Task goal >> Output each record below exactly, and include all of them.

-- Input records follows --

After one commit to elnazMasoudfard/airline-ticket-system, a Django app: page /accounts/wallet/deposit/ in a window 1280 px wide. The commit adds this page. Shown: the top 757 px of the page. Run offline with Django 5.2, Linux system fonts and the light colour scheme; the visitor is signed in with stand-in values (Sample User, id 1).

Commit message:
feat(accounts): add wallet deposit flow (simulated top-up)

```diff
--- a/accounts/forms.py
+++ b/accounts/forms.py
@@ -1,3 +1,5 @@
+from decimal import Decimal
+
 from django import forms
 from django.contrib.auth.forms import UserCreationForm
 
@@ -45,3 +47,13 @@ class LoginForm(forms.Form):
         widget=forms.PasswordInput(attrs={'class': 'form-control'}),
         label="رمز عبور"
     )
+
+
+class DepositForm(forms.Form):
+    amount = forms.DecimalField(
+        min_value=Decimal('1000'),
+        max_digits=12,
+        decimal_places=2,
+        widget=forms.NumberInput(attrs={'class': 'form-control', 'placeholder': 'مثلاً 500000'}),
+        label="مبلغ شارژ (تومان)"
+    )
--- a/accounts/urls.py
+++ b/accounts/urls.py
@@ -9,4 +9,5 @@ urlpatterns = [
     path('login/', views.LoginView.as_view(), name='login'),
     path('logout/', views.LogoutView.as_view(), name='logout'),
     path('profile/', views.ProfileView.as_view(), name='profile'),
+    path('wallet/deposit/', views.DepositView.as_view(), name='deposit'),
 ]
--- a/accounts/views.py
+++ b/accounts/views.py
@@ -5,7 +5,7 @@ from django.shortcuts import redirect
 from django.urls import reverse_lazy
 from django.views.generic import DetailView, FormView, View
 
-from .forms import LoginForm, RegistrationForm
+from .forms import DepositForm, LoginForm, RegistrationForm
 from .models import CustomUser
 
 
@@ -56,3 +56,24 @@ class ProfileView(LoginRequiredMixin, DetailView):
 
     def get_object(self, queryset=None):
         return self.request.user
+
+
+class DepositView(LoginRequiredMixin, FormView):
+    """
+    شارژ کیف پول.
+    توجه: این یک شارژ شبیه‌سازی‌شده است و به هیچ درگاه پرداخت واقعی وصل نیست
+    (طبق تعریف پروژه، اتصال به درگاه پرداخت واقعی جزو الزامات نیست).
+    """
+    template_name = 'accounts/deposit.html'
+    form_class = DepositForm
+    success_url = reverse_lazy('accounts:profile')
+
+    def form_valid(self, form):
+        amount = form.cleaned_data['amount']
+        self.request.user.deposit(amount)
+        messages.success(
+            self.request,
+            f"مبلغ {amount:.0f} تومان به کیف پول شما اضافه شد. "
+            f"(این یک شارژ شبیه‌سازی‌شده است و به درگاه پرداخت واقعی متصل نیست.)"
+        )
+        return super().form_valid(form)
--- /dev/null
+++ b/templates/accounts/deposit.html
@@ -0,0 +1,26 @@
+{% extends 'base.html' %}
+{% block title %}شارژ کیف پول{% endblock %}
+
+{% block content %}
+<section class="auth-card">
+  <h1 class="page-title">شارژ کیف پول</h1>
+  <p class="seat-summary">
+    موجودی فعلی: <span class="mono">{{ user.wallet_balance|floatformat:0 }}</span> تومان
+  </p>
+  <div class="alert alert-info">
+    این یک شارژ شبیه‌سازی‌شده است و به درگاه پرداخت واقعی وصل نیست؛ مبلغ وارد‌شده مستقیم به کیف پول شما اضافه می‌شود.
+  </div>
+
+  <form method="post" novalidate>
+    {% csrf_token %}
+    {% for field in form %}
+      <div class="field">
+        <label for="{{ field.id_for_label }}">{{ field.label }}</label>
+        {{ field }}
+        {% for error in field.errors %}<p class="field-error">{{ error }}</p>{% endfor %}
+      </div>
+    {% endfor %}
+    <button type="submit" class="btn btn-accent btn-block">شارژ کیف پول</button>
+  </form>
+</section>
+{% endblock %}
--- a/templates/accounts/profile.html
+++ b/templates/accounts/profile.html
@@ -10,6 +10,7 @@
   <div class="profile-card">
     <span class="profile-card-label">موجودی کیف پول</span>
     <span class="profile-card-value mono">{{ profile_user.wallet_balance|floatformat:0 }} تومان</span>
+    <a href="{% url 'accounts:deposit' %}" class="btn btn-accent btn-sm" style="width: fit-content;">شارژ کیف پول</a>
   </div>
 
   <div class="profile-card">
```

-- Input records concluded --

Solution below >>
After one commit to elnazMasoudfard/airline-ticket-system, a Django app: page /accounts/wallet/deposit/ in a window 1280 px wide. The commit adds this page. Shown: the top 757 px of the page. Run offline with Django 5.2, Linux system fonts and the light colour scheme; the visitor is signed in with stand-in values (Sample User, id 1).

Commit message:
feat(accounts): add wallet deposit flow (simulated top-up)

```diff
--- a/accounts/forms.py
+++ b/accounts/forms.py
@@ -1,3 +1,5 @@
+from decimal import Decimal
+
 from django import forms
 from django.contrib.auth.forms import UserCreationForm
 
@@ -45,3 +47,13 @@ class LoginForm(forms.Form):
         widget=forms.PasswordInput(attrs={'class': 'form-control'}),
         label="رمز عبور"
     )
+
+
+class DepositForm(forms.Form):
+    amount = forms.DecimalField(
+        min_value=Decimal('1000'),
+        max_digits=12,
+        decimal_places=2,
+        widget=forms.NumberInput(attrs={'class': 'form-control', 'placeholder': 'مثلاً 500000'}),
+        label="مبلغ شارژ (تومان)"
+    )
--- a/accounts/urls.py
+++ b/accounts/urls.py
@@ -9,4 +9,5 @@ urlpatterns = [
     path('login/', views.LoginView.as_view(), name='login'),
     path('logout/', views.LogoutView.as_view(), name='logout'),
     path('profile/', views.ProfileView.as_view(), name='profile'),
+    path('wallet/deposit/', views.DepositView.as_view(), name='deposit'),
 ]
--- a/accounts/views.py
+++ b/accounts/views.py
@@ -5,7 +5,7 @@ from django.shortcuts import redirect
 from django.urls import reverse_lazy
 from django.views.generic import DetailView, FormView, View
 
-from .forms import LoginForm, RegistrationForm
+from .forms import DepositForm, LoginForm, RegistrationForm
 from .models import CustomUser
 
 
@@ -56,3 +56,24 @@ class ProfileView(LoginRequiredMixin, DetailView):
 
     def get_object(self, queryset=None):
         return self.request.user
+
+
+class DepositView(LoginRequiredMixin, FormView):
+    """
+    شارژ کیف پول.
+    توجه: این یک شارژ شبیه‌سازی‌شده است و به هیچ درگاه پرداخت واقعی وصل نیست
+    (طبق تعریف پروژه، اتصال به درگاه پرداخت واقعی جزو الزامات نیست).
+    """
+    template_name = 'accounts/deposit.html'
+    form_class = DepositForm
+    success_url = reverse_lazy('accounts:profile')
+
+    def form_valid(self, form):
+        amount = form.cleaned_data['amount']
+        self.request.user.deposit(amount)
+        messages.success(
+            self.request,
+            f"مبلغ {amount:.0f} تومان به کیف پول شما اضافه شد. "
+            f"(این یک شارژ شبیه‌سازی‌شده است و به درگاه پرداخت واقعی متصل نیست.)"
+        )
+        return super().form_valid(form)
--- /dev/null
+++ b/templates/accounts/deposit.html
@@ -0,0 +1,26 @@
+{% extends 'base.html' %}
+{% block title %}شارژ کیف پول{% endblock %}
+
+{% block content %}
+<section class="auth-card">
+  <h1 class="page-title">شارژ کیف پول</h1>
+  <p class="seat-summary">
+    موجودی فعلی: <span class="mono">{{ user.wallet_balance|floatformat:0 }}</span> تومان
+  </p>
+  <div class="alert alert-info">
+    این یک شارژ شبیه‌سازی‌شده است و به درگاه پرداخت واقعی وصل نیست؛ مبلغ وارد‌شده مستقیم به کیف پول شما اضافه می‌شود.
+  </div>
+
+  <form method="post" novalidate>
+    {% csrf_token %}
+    {% for field in form %}
+      <div class="field">
+        <label for="{{ field.id_for_label }}">{{ field.label }}</label>
+        {{ field }}
+        {% for error in field.errors %}<p class="field-error">{{ error }}</p>{% endfor %}
+      </div>
+    {% endfor %}
+    <button type="submit" class="btn btn-accent btn-block">شارژ کیف پول</button>
+  </form>
+</section>
+{% endblock %}
--- a/templates/accounts/profile.html
+++ b/templates/accounts/profile.html
@@ -10,6 +10,7 @@
   <div class="profile-card">
     <span class="profile-card-label">موجودی کیف پول</span>
     <span class="profile-card-value mono">{{ profile_user.wallet_balance|floatformat:0 }} تومان</span>
+    <a href="{% url 'accounts:deposit' %}" class="btn btn-accent btn-sm" style="width: fit-content;">شارژ کیف پول</a>
   </div>
 
   <div class="profile-card">
```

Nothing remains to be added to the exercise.